(Data entries)
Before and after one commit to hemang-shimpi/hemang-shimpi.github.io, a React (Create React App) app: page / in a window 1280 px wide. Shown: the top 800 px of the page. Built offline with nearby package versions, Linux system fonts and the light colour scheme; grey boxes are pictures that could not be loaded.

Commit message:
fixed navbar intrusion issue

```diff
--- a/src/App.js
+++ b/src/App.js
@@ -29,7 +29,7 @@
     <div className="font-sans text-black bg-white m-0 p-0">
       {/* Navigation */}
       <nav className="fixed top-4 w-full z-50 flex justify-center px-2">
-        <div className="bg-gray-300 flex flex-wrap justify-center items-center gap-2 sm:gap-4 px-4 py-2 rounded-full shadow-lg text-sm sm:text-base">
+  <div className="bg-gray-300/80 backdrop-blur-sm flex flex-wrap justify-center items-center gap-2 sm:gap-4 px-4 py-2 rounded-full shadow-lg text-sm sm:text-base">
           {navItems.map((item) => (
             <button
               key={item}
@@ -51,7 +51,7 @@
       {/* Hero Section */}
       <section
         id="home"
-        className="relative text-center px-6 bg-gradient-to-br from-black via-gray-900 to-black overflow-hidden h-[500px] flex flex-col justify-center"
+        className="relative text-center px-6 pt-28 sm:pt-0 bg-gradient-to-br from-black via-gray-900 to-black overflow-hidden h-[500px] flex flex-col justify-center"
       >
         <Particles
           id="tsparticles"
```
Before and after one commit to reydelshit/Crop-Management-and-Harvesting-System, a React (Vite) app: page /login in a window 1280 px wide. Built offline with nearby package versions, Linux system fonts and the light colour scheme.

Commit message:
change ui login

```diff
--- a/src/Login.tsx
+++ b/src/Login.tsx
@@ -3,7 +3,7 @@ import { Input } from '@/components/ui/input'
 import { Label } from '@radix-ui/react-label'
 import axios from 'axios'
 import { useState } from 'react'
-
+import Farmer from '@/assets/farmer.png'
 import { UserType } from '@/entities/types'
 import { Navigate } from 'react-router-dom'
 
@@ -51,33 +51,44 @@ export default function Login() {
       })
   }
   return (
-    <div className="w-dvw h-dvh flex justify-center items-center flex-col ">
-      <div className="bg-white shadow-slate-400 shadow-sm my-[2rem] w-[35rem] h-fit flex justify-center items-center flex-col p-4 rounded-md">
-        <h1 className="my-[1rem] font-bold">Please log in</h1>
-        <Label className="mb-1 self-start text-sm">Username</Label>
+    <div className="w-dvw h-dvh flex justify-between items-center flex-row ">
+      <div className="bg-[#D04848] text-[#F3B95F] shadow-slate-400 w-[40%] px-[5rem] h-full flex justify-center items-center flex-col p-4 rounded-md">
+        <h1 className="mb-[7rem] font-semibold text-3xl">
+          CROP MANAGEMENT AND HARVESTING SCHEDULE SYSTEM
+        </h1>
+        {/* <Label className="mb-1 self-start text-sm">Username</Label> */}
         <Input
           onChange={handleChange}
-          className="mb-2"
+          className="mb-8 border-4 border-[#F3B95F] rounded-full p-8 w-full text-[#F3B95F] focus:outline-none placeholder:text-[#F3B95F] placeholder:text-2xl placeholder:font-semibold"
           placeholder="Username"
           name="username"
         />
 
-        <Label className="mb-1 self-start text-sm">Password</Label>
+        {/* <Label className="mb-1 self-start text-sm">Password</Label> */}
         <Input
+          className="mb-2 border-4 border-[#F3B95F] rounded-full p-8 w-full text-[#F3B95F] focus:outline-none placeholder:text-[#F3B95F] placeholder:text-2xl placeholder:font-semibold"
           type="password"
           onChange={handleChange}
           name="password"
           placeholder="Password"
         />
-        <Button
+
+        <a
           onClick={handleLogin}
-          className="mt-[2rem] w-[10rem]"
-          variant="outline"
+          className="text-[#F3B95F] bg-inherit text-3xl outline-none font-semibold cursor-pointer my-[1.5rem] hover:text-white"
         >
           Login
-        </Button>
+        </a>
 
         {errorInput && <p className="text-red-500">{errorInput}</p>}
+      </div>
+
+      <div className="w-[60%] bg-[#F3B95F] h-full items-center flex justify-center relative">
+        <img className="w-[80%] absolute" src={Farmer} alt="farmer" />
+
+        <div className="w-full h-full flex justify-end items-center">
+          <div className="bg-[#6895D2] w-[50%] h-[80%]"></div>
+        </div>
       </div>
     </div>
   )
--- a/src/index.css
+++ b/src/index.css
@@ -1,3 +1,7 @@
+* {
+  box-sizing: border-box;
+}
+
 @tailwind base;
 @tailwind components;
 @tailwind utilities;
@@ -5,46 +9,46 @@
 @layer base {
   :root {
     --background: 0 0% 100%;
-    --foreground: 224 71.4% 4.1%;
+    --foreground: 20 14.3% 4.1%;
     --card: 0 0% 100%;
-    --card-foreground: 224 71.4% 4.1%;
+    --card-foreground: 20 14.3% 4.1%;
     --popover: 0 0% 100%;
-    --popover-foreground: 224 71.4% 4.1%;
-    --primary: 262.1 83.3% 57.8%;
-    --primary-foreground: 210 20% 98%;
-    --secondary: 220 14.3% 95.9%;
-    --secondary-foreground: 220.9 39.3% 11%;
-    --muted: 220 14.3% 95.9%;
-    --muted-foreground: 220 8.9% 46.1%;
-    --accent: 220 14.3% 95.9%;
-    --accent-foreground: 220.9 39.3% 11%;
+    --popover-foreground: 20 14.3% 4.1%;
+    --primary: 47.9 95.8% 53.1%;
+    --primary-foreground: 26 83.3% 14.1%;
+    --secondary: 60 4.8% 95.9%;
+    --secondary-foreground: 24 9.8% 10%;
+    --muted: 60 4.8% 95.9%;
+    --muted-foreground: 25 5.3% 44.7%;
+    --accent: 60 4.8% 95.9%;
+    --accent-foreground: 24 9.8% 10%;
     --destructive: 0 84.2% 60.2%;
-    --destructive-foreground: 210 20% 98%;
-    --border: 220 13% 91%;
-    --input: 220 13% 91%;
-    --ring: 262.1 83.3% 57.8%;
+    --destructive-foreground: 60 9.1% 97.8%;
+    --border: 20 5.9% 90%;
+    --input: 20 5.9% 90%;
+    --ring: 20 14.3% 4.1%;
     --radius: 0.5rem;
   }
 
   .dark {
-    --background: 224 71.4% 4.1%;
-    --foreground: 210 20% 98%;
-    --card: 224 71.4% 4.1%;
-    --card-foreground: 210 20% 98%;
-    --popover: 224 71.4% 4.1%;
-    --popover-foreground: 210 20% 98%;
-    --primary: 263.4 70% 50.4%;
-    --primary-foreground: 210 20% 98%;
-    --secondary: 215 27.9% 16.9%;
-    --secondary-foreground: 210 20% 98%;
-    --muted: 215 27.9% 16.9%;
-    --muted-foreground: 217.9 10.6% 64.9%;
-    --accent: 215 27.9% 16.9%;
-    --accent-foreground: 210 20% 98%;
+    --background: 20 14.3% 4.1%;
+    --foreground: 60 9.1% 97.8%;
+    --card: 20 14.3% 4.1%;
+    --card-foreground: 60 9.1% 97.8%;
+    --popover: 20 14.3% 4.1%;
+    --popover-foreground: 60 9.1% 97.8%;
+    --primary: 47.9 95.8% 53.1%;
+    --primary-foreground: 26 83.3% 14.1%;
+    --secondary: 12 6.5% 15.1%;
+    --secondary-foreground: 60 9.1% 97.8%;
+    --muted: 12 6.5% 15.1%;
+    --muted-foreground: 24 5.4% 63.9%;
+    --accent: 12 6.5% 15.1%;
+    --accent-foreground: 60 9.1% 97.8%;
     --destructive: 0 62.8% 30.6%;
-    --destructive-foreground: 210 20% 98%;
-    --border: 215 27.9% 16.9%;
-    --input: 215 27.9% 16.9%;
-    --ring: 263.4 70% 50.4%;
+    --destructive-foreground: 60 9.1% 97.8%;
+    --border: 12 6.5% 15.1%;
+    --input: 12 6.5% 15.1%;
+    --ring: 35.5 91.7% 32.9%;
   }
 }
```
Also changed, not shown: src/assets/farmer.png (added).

▶ _TASK INSTRUCTIONS_
Go through the entries and filter for lines holding the word "Built"; copy each match.

▶ _WRITTEN ANSWER_
Before and after one commit to hemang-shimpi/hemang-shimpi.github.io, a React (Create React App) app: page / in a window 1280 px wide. Shown: the top 800 px of the page. Built offline with nearby package versions, Linux system fonts and the light colour scheme; grey boxes are pictures that could not be loaded.
Before and after one commit to reydelshit/Crop-Management-and-Harvesting-System, a React (Vite) app: page /login in a window 1280 px wide. Built offline with nearby package versions, Linux system fonts and the light colour scheme.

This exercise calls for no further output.